Excellent eco-news for those supporting the efforts of Habitat Humanity, the wonderful nonprofit that stamps out poverty and homelessness with the construction of affordable, accessible housing: the organization, in a tag-team effort with the Home Depot Foundation, is expanding the $30 million Partners in Sustainable Building program.

The once-in-pilot-mode program entails the building of over 5,000 low-income homes that meet EnergyStar guidelines or other green building standards like LEED. The homes, to be built over the next five years, will be constructed with an eye toward water conservation, energy efficiency and indoor air quality. It’s expected that a whopping 1,500 of the homes will be completed across America over 2009 and 2010.

Says Habitat for Humanity International CEO Jonathan Reckford:

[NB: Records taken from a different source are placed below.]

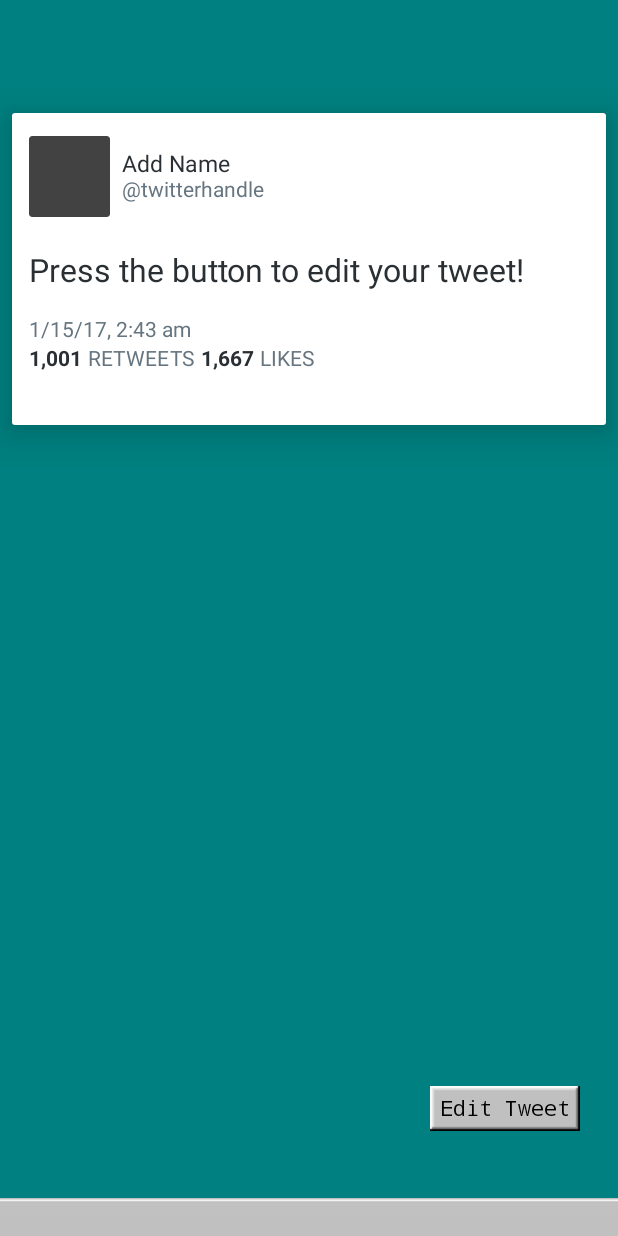
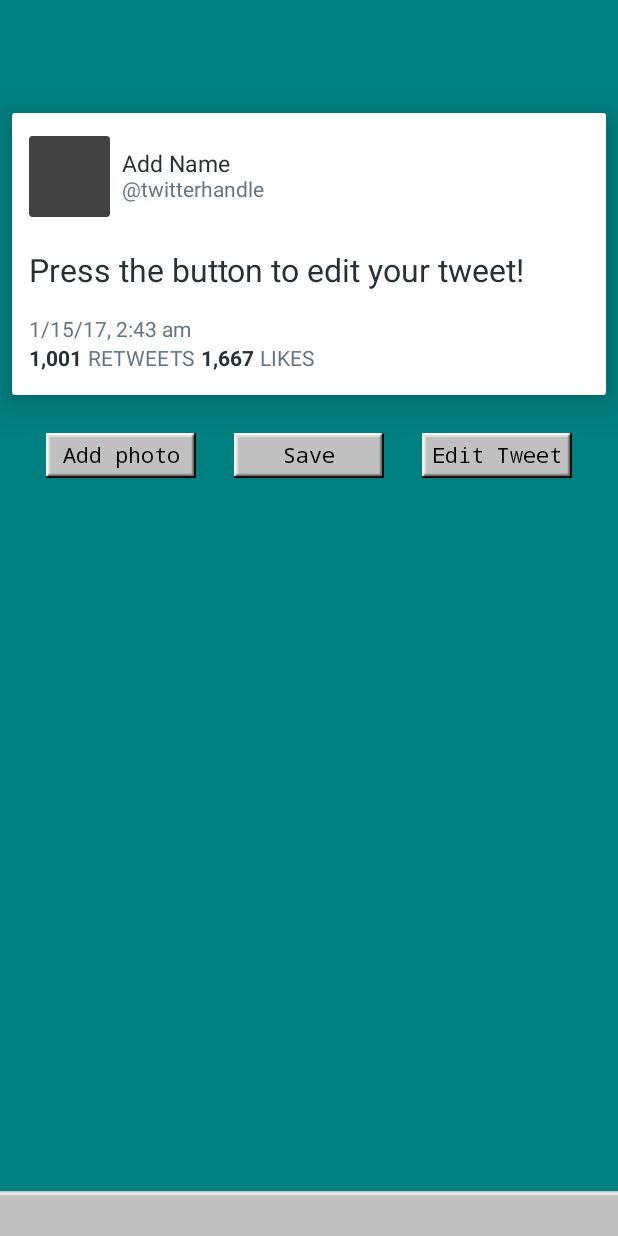
Before and after one commit to joncolon/MemeStudio95, an Android app: the screen it shows after launch (TweetActivity), on a phone screen of 412 x 824 dp. Run offline under Robolectric (Android 15) with nearby library versions, the phone set to English and light mode, and no system bars.

Commit message:
twitter clone

```diff
--- a/app/src/main/java/nyc/c4q/jonathancolon/dankify/PicassoHelper.java
+++ b/app/src/main/java/nyc/c4q/jonathancolon/dankify/PicassoHelper.java
@@ -21,9 +21,12 @@ public class PicassoHelper {
         Picasso.with(context).load(Uri.parse(uriString)).into(imageView);
     }
 
-    public void resizeForTwitter(Uri uri, ImageView imageView){
+    public void loadTwitterProfileImg(Uri uri, ImageView imageView){
         Picasso.with(context).load(uri).resize(100, 100).centerCrop().into(imageView);
+    }
 
+    public void loadTweetBodyImg(Uri uri, ImageView imageView){
+        Picasso.with(context).load(uri).into(imageView);
     }
 
 }
--- a/app/src/main/java/nyc/c4q/jonathancolon/dankify/twittermeme/activities/TweetActivity.java
+++ b/app/src/main/java/nyc/c4q/jonathancolon/dankify/twittermeme/activities/TweetActivity.java
@@ -3,11 +3,14 @@ package nyc.c4q.jonathancolon.dankify.twittermeme.activities;
 
 import android.app.Activity;
 import android.content.Intent;
+import android.graphics.Bitmap;
 import android.net.Uri;
 import android.os.Bundle;
+import android.provider.MediaStore;
 import android.support.v4.app.FragmentManager;
 import android.support.v7.app.AppCompatActivity;
 import android.util.Log;
+import android.view.View;
 import android.widget.ImageView;
 import android.widget.RelativeLayout;
 import android.widget.TextView;
@@ -21,8 +24,9 @@ public class TweetActivity extends AppCompatActivity implements EditTweetFragmen
 
     private static final String TAG = "listener";
     private static final int RESULT_LOAD_PROFILE_PIC = 1;
+    private static final int RESULT_LOAD_ADD_PHOTO = 2;
     private TextView twitterHandleTV, nameTV, tweetTV, timeStampTV, likeValueTV, retweetValueTV;
-    private ImageView editTweetIV, profilePic;
+    private ImageView editTweetIV, profilePicIV, saveBitmapIV, addPhotoIV, tweetPicIV;
     private RelativeLayout tweetLayout;
     private EditTweetFragment fragment;
 
@@ -44,13 +48,26 @@ public class TweetActivity extends AppCompatActivity implements EditTweetFragmen
         likeValueTV = (TextView) findViewById(R.id.likes_value_tv);
         retweetValueTV = (TextView) findViewById(R.id.retweet_value_tv);
         editTweetIV = (ImageView) findViewById(R.id.edit_button_iv);
-        profilePic = (ImageView) findViewById(R.id.profile_pic_iv);
+        profilePicIV = (ImageView) findViewById(R.id.profile_pic_iv);
+        saveBitmapIV = (ImageView) findViewById(R.id.save_to_gallery_iv);
+        tweetLayout = (RelativeLayout) findViewById(R.id.twitter_meme_rlayout);
+        tweetPicIV = (ImageView) findViewById(R.id.tweet_pic_iv);
+        addPhotoIV = (ImageView) findViewById(R.id.add_photo_iv);
     }
 
     private void setOnClickListeners() {
         editTweetIV.setOnClickListener(v -> showEditDialog());
+        saveBitmapIV.setOnClickListener(v -> saveBitmap(viewToBitmap(tweetLayout)));
+        addPhotoIV.setOnClickListener(new View.OnClickListener() {
+            @Override
+            public void onClick(View v) {
+                Intent galleryIntent = new Intent(Intent.ACTION_PICK,
+                        android.provider.MediaStore.Images.Media.EXTERNAL_CONTENT_URI);
 
-        profilePic.setOnClickListener(v -> {
+                startActivityForResult(galleryIntent, RESULT_LOAD_ADD_PHOTO);
+            }
+        });
+        profilePicIV.setOnClickListener(v -> {
             Intent galleryIntent = new Intent(Intent.ACTION_PICK,
                     android.provider.MediaStore.Images.Media.EXTERNAL_CONTENT_URI);
 
@@ -93,7 +110,12 @@ public class TweetActivity extends AppCompatActivity implements EditTweetFragmen
                 if (requestCode == RESULT_LOAD_PROFILE_PIC) {
                     PicassoHelper ph = new PicassoHelper(this);
                     Uri uri = data.getData();
-                    ph.resizeForTwitter(uri, profilePic);
+                    ph.loadTwitterProfileImg(uri, profilePicIV);
+                }
+                if (requestCode == RESULT_LOAD_ADD_PHOTO) {
+                    PicassoHelper ph = new PicassoHelper(this);
+                    Uri uri = data.getData();
+                    ph.loadTweetBodyImg(uri, tweetPicIV);
                 }
             } else {
                 Toast.makeText(this, "No photo selected",
@@ -105,4 +127,14 @@ public class TweetActivity extends AppCompatActivity implements EditTweetFragmen
                     .show();
         }
     }
+
+    public Bitmap viewToBitmap(View view) {
+        view.setDrawingCacheEnabled(true);
+        Bitmap bitmap = view.getDrawingCache();
+        return bitmap;
+    }
+
+    public void saveBitmap(Bitmap bitmap){
+        MediaStore.Images.Media.insertImage(this.getContentResolver(), bitmap, "image1", "an image");
+    }
 }
--- a/app/src/main/res/layout/activity_tweet.xml
+++ b/app/src/main/res/layout/activity_tweet.xml
@@ -1,12 +1,12 @@
-<RelativeLayout
+<LinearLayout
     xmlns:android="http://schemas.android.com/apk/res/android"
     xmlns:app="http://schemas.android.com/apk/res-auto"
     xmlns:tools="http://schemas.android.com/tools"
     android:layout_width="match_parent"
     android:layout_height="match_parent"
+    android:orientation="vertical"
     android:background="#008080"
     tools:context="nyc.c4q.jonathancolon.dankify.twittermeme.activities.TweetActivity">
-
 
     <android.support.v7.widget.CardView
         android:layout_width="wrap_content"
@@ -14,9 +14,11 @@
         android:layout_marginStart="8dp"
         android:layout_marginEnd="8dp"
         android:layout_marginTop="75dp"
-        app:cardElevation="15dp">
+        app:cardElevation="15dp"
+        android:id="@+id/cardView">
 
     <RelativeLayout
+        android:id="@+id/twitter_meme_rlayout"
         android:layout_width="match_parent"
         android:layout_height="wrap_content"
         android:layout_alignParentTop="true"
@@ -134,27 +136,91 @@
         <ImageView
             android:layout_width="match_parent"
             android:layout_height="wrap_content"
-            android:layout_below="@id/retweet_value_tv"
+            android:layout_below="@id/tweet_body_tv"
         android:layout_marginTop="10dp"
         android:paddingBottom="10dp"
         android:paddingLeft="11dp"
         android:paddingRight="11dp"
         android:scaleType="centerInside"
-            />
+        android:id="@+id/tweet_pic_iv"/>
 
     </RelativeLayout>
 
     </android.support.v7.widget.CardView>
 
 
+    <!--BUTTON ROW-->
+    <LinearLayout
+    android:layout_width="match_parent"
+    android:layout_height="wrap_content"
+    android:layout_marginTop="25dp"
+    android:orientation="horizontal"
+        android:gravity="center_horizontal">
+
+        <!--ADD PHOTO BUTTON-->
+        <RelativeLayout
+            android:layout_width="wrap_content"
+            android:layout_height="wrap_content">
 
             <ImageView
-        android:id="@+id/taskbar_iv"
-        android:layout_width="match_parent"
+                android:id="@+id/add_photo_iv"
+                android:layout_width="100dp"
+                android:layout_height="30dp"
+                android:src="@drawable/ms_button_blank"
+                android:scaleType="fitXY"
+                />
+
+            <TextView
+                android:id="@+id/add_photo_tv"
+                android:text="Add photo"
+                android:lines="1"
+                android:layout_marginEnd="0dp"
+                android:layout_alignBottom="@+id/add_photo_iv"
+                android:layout_alignStart="@+id/add_photo_iv"
+                android:gravity="center"
+                android:textColor="#000000"
+                android:typeface="monospace"
+                android:layout_height="20dp"
+                android:layout_marginBottom="5dp"
+                android:layout_width="100dp"/>
+
+        </RelativeLayout>
+
+        <!--SAVE BUTTON-->
+        <RelativeLayout
+            android:layout_width="wrap_content"
             android:layout_height="wrap_content"
-        android:src="@drawable/ms_95_taskbar"
-        android:layout_alignParentBottom="true"
-        android:scaleType="fitXY"/>
+            android:layout_marginStart="25dp"
+            android:layout_marginEnd="25dp">
+
+            <ImageView
+                android:id="@+id/save_to_gallery_iv"
+                android:layout_width="100dp"
+                android:layout_height="30dp"
+                android:src="@drawable/ms_button_blank"
+                android:scaleType="fitXY"
+                />
+
+            <TextView
+                android:id="@+id/save_to_gallery_tv"
+                android:text="Save"
+                android:lines="1"
+                android:layout_marginEnd="0dp"
+                android:layout_alignBottom="@+id/save_to_gallery_iv"
+                android:layout_alignStart="@+id/save_to_gallery_iv"
+                android:gravity="center"
+                android:textColor="#000000"
+                android:typeface="monospace"
+                android:layout_height="20dp"
+                android:layout_marginBottom="5dp"
+                android:layout_width="100dp"/>
+
+        </RelativeLayout>
+
+        <!--EDIT BUTTON-->
+        <RelativeLayout
+        android:layout_width="wrap_content"
+        android:layout_height="wrap_content">
 
             <ImageView
             android:layout_width="100dp"
@@ -162,11 +228,7 @@
             android:src="@drawable/ms_button_blank"
             android:scaleType="fitXY"
             android:id="@+id/edit_button_iv"
-        android:layout_marginTop="50dp"
-        android:layout_marginBottom="70dp"
-        android:layout_marginEnd="25dp"
-        android:layout_alignParentBottom="true"
-        android:layout_alignParentEnd="true"/>
+            />
 
             <TextView
             android:text="Edit Tweet"
@@ -182,11 +244,27 @@
             android:layout_marginBottom="5dp"
             android:layout_width="100dp"/>
 
+        </RelativeLayout>
+
+
+    </LinearLayout>
+
+    <!--TASKBAR-->
     <RelativeLayout
         android:layout_width="match_parent"
-        android:layout_height="100dp"
-        android:layout_alignParentTop="true"
-        android:layout_alignParentStart="true">
+        android:layout_height="wrap_content"
+        android:layout_marginTop="25dp">
+
+        <ImageView
+            android:id="@+id/taskbar_iv"
+            android:layout_width="match_parent"
+            android:src="@drawable/ms_95_taskbar"
+            android:layout_alignParentBottom="true"
+            android:gravity="bottom"
+            android:baselineAlignBottom="true"
+            android:scaleType="fitXY"
+            android:layout_height="30dp"/>
+
     </RelativeLayout>
 
-</RelativeLayout>
+</LinearLayout>
--- a/app/src/main/res/layout/fragment_edit_tweet.xml
+++ b/app/src/main/res/layout/fragment_edit_tweet.xml
@@ -52,6 +52,7 @@
             android:layout_width="wrap_content"
             android:layout_height="wrap_content"
             android:hint="enter tweet text"
+            android:maxLength="140"
             android:textColorHint="#66757f"
             android:textColor="#000000"
             android:textSize="12sp"
@@ -110,7 +111,6 @@
             android:scaleType="fitXY"
             android:layout_height="22dp"/>
 
-
     </RelativeLayout>
     <RelativeLayout
         android:layout_width="wrap_content"
```
Lines whose indentation alone changed are shown as unchanged.
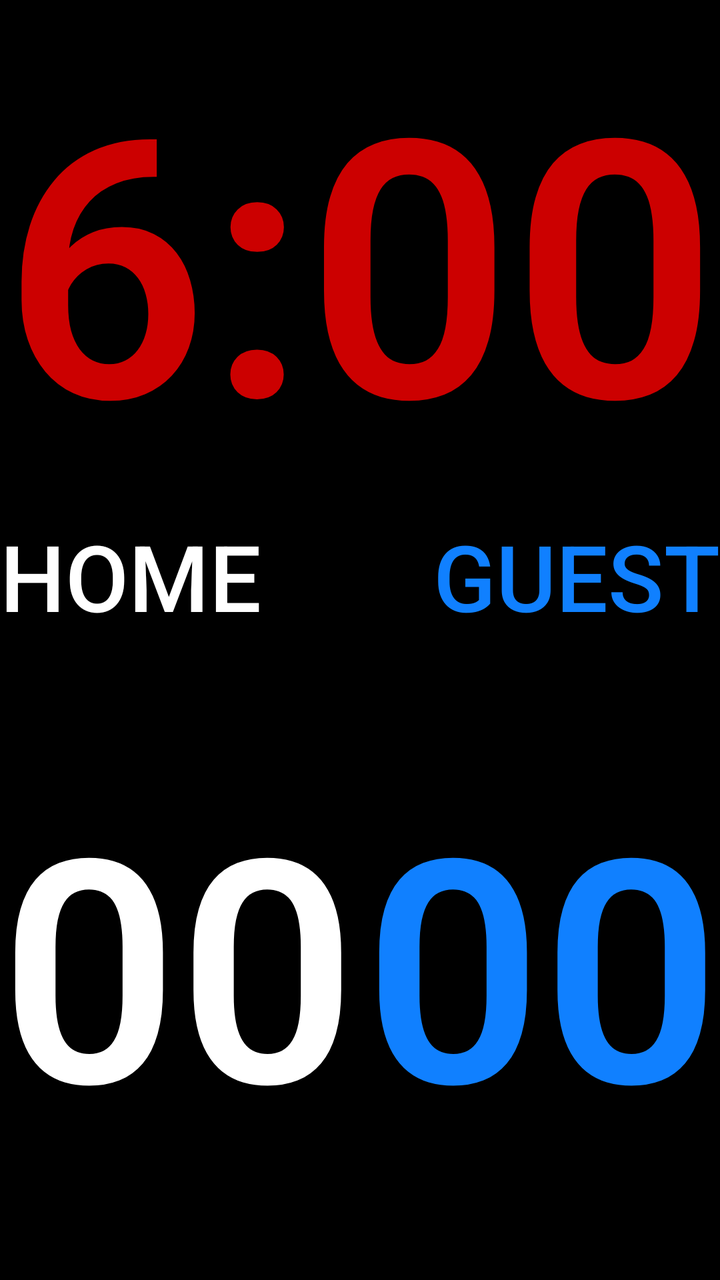
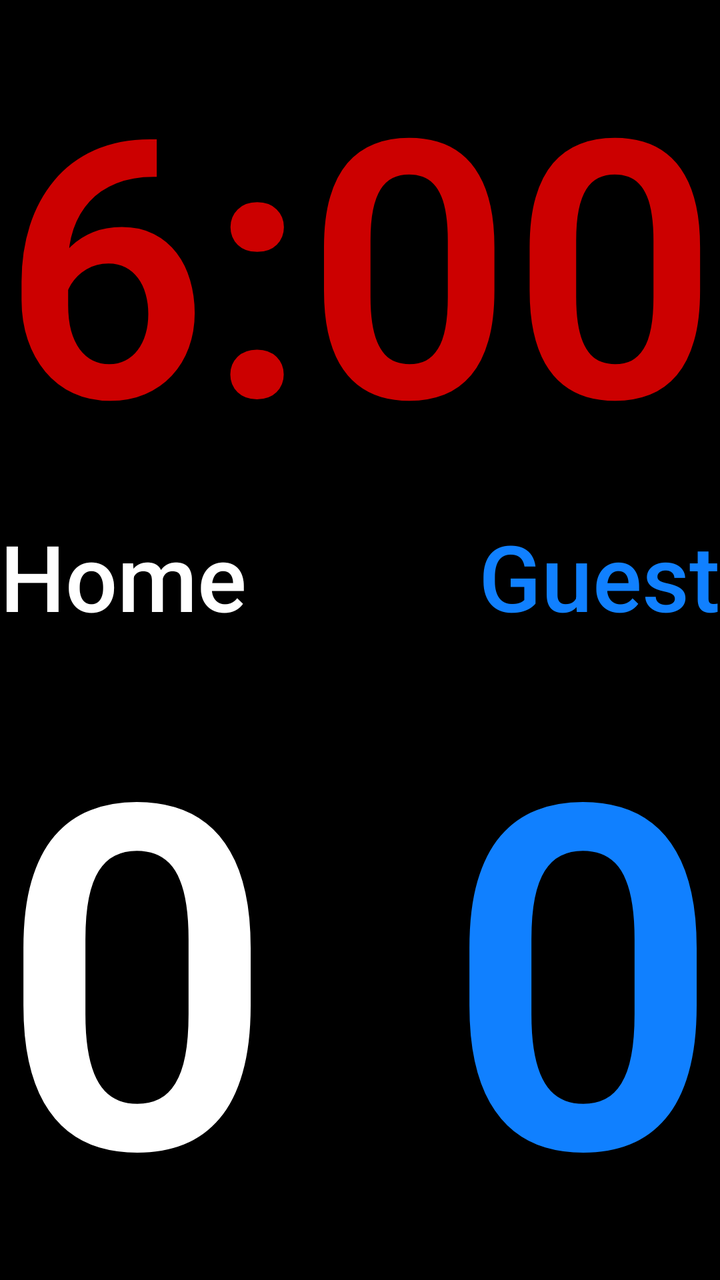

An Android layout rendered at two revisions. The XML below is the earlier revision; the diff shows what the commit changed to produce the second picture.
<!-- AndroidManifest.xml: application theme AppTheme -->
<!-- res/layout/time_and_score_board.xml -->
<?xml version="1.0" encoding="utf-8"?>
<androidx.coordinatorlayout.widget.CoordinatorLayout xmlns:android="http://schemas.android.com/apk/res/android"
    xmlns:app="http://schemas.android.com/apk/res-auto"
    xmlns:tools="http://schemas.android.com/tools"
    android:layout_width="match_parent"
    android:layout_height="match_parent"
    android:keepScreenOn="true"
    tools:context="de.wasserball.wabaclock.main.TimeAndScoreBoard">

    <LinearLayout
        android:id="@+id/timeAndScoreBoardLayout"
        android:layout_width="match_parent"
        android:layout_height="match_parent"
        android:orientation="vertical">

        <Button
            android:id="@+id/mainTimeBoard"
            style="@style/Widget.AppCompat.Button.Borderless"
            android:layout_width="match_parent"
            android:layout_height="0dp"
            android:layout_weight="4"
            android:background="@android:color/background_dark"
            android:clickable="true"
            android:focusable="true"
            android:text="@string/main_time_default_val"
            android:textAlignment="center"
            android:textAllCaps="false"
            android:textAppearance="@style/TextAppearance.AppCompat.Display4"
            android:textColor="@android:color/holo_red_dark"
            android:textSize="112sp"
            android:textStyle="bold"
            app:autoSizeMaxTextSize="400sp"
            app:autoSizeMinTextSize="12sp"
            app:autoSizeStepGranularity="2sp"
            app:autoSizeTextType="uniform" />

        <LinearLayout
            android:layout_width="match_parent"
            android:layout_height="0dp"
            android:layout_weight="1"
            android:orientation="horizontal">

            <Button
                android:id="@+id/btnTeamHome"
                style="@style/Widget.AppCompat.Button.Borderless"
                android:layout_width="0dp"
                android:layout_height="match_parent"
                android:layout_weight="1"
                android:background="@android:color/background_dark"
                android:text="@string/home_team_default_name"
                android:textAlignment="textStart"
                android:textColor="@android:color/white"
                app:autoSizeMaxTextSize="400sp"
                app:autoSizeMinTextSize="12sp"
                app:autoSizeStepGranularity="2sp"
                app:autoSizeTextType="uniform" />

            <Button
                android:id="@+id/btnTeamGuest"
                style="@style/Widget.AppCompat.Button.Borderless"
                android:layout_width="0dp"
                android:layout_height="match_parent"
                android:layout_weight="1"
                android:background="@android:color/background_dark"
                android:text="@string/guest_team_default_name"
                android:textAlignment="textEnd"
                android:textColor="@color/blue"
                app:autoSizeMaxTextSize="400sp"
                app:autoSizeMinTextSize="12sp"
                app:autoSizeStepGranularity="2sp"
                app:autoSizeTextType="uniform" />
        </LinearLayout>

        <LinearLayout
            android:id="@+id/layoutButtons"
            android:layout_width="match_parent"
            android:layout_height="0dp"
            android:layout_weight="5"
            android:background="@android:color/background_dark"
            android:orientation="horizontal">

            <Button
                android:id="@+id/toreHeimBoard"
                style="@style/Widget.AppCompat.Button.Borderless"
                android:layout_width="0dp"
                android:layout_height="match_parent"
                android:layout_weight="1"
                android:background="@android:color/background_dark"
                android:contentDescription="@string/goals_home_content_description"
                android:text="@string/_00"
                android:textAlignment="textStart"
                android:textAppearance="@style/TextAppearance.AppCompat.Display4"
                android:textColor="@android:color/background_light"
                android:textStyle="bold"
                app:autoSizeMaxTextSize="400sp"
                app:autoSizeMinTextSize="12sp"
                app:autoSizeStepGranularity="2sp"
                app:autoSizeTextType="uniform" />

            <Button
                android:id="@+id/toreGastBoard"
                style="@style/Widget.AppCompat.Button.Borderless"
                android:layout_width="0dp"
                android:layout_height="match_parent"
                android:layout_weight="1"
                android:background="@android:color/background_dark"
                android:contentDescription="@string/goals_guest_content_description"
                android:text="@string/_00"
                android:textAlignment="textEnd"
                android:textAppearance="@style/TextAppearance.AppCompat.Display4"
                android:textColor="@color/blue"
                android:textStyle="bold"
                app:autoSizeMaxTextSize="400sp"
                app:autoSizeMinTextSize="12sp"
                app:autoSizeStepGranularity="2sp"
                app:autoSizeTextType="uniform" />
        </LinearLayout>
    </LinearLayout>

</androidx.coordinatorlayout.widget.CoordinatorLayout>
<!-- resources referenced by this layout -->
<resources>
  <color name="blue">#1080FF</color>
  <string name="_00">00</string>
  <string name="goals_guest_content_description">golas guest</string>
  <string name="goals_home_content_description">goals home</string>
  <string name="guest_team_default_name">Guest</string>
  <string name="home_team_default_name">Home</string>
  <string name="main_time_default_val">6:00</string>
  <style name="AppTheme" parent="Theme.AppCompat.Light.NoActionBar">
          
          <item name="colorPrimary">@color/colorPrimary</item>
          <item name="colorPrimaryDark">@color/colorPrimaryDark</item>
          <item name="colorAccent">@color/colorAccent</item>
      </style>
  <color name="colorPrimary">#008577</color>
  <color name="colorPrimaryDark">#000000</color>
  <color name="colorAccent">#D81B60</color>
</resources>

<!-- the commit's change to res/layout/time_and_score_board.xml (unified diff, before → after) -->
@@ -49,6 +49,7 @@
                 android:background="@android:color/background_dark"
                 android:text="@string/home_team_default_name"
                 android:textAlignment="textStart"
+                android:textAllCaps="false"
                 android:textColor="@android:color/white"
                 app:autoSizeMaxTextSize="400sp"
                 app:autoSizeMinTextSize="12sp"
@@ -64,6 +65,7 @@
                 android:background="@android:color/background_dark"
                 android:text="@string/guest_team_default_name"
                 android:textAlignment="textEnd"
+                android:textAllCaps="false"
                 android:textColor="@color/blue"
                 app:autoSizeMaxTextSize="400sp"
                 app:autoSizeMinTextSize="12sp"
@@ -89,6 +91,7 @@
                 android:contentDescription="@string/goals_home_content_description"
                 android:text="@string/_00"
                 android:textAlignment="textStart"
+                android:textAllCaps="false"
                 android:textAppearance="@style/TextAppearance.AppCompat.Display4"
                 android:textColor="@android:color/background_light"
                 android:textStyle="bold"
@@ -107,6 +110,7 @@
                 android:contentDescription="@string/goals_guest_content_description"
                 android:text="@string/_00"
                 android:textAlignment="textEnd"
+                android:textAllCaps="false"
                 android:textAppearance="@style/TextAppearance.AppCompat.Display4"
                 android:textColor="@color/blue"
                 android:textStyle="bold"
<!-- resource entries referenced after the edit -->
@@ -1,7 +1,7 @@
 <!-- resources referenced by this layout -->
 <resources>
   <color name="blue">#1080FF</color>
-  <string name="_00">00</string>
+  <string name="_00">0</string>
   <string name="goals_guest_content_description">golas guest</string>
   <string name="goals_home_content_description">goals home</string>
   <string name="guest_team_default_name">Guest</string>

“The introduction of the Partners in Sustainable Building program has created excitement about the benefits of green building within Habitat for Humanity. With the support of The Home Depot Foundation, we have a great opportunity to bring the economic benefits of sustainable building to our homeowners and to show our volunteers how easily and affordably they can make their own homes greener as well.”
Homes built to match EnergyStar standards cost about $3,000 more up front than Habitat for Humanity homes constructed without any green bells and whistles.

Big congrats to Habitat for Humanity and The Home Depot Foundation on the expansion of this most excellent partnership. 

Via [New York Times

Photo: spshabitat

Matt Hickman ( @mattyhick ) writes about design, architecture and the intersection between the natural world and the built environment.

Habitat for Humanity gets the green light
One of this blogger’s favorite nonprofits, Habitat for Humanity, announces it will build 5,000 eco-friendly homes over the next five years.